The ways that a healthcare provider diagnoses thalassemia depends on the type of thalassemia you have. If you have minor or no symptoms, your provider may suspect thalassemia based on the results of a routine blood test. Other types of thalassemia cause more severe symptoms that can be found earlier in life, usually before a child is 2 years old.
To determine whether you or your child have thalassemia, your provider may ask about your risk factors, including your family’s and your medical history. Since thalassemia is inherited through genes, your provider may also ask whether someone in your family has thalassemia.
Your provider might also order blood or genetic tests.
Blood and genetic tests
Your provider may order the following tests to determine whether you or your child have thalassemia:
- Complete blood count (CBC) measures the amount of hemoglobin and different types of blood cells (such as red blood cells) in your blood. People who have thalassemia have fewer healthy red blood cells and less hemoglobin than normal. Depending on the type of thalassemia, your red blood cells may look smaller and show signs of disease under a microscope.

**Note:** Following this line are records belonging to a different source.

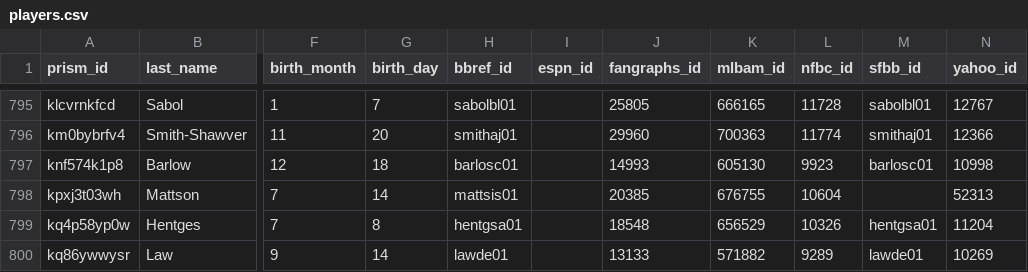
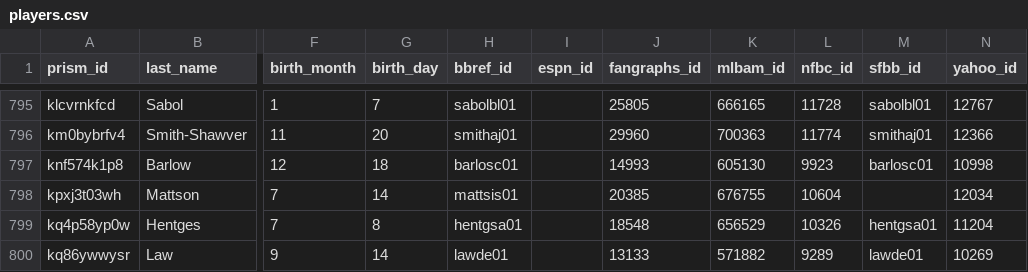
Before and after one commit to StatsVine/prism-crosswalk-data, a CSV file: data/mlb/players.csv, drawn as a sheet; only a part is shown, gaps mark what is left out; the diff names each change by its address in the sheet, - before the commit and + after, or states it on an @@ line.

Commit message:
Fix incorrect Isaac Mattson yahoo id

```diff
--- a/data/mlb/players.csv
+++ b/data/mlb/players.csv
-N798 (yahoo_id): 52313
+N798 (yahoo_id): 12034
```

- Special hemoglobin tests measure the types of hemoglobin in a sample of blood. This test can help to distinguish between different medical conditions caused by problems with hemoglobin.
- Genetic testing can help determine what specific type of thalassemia you have.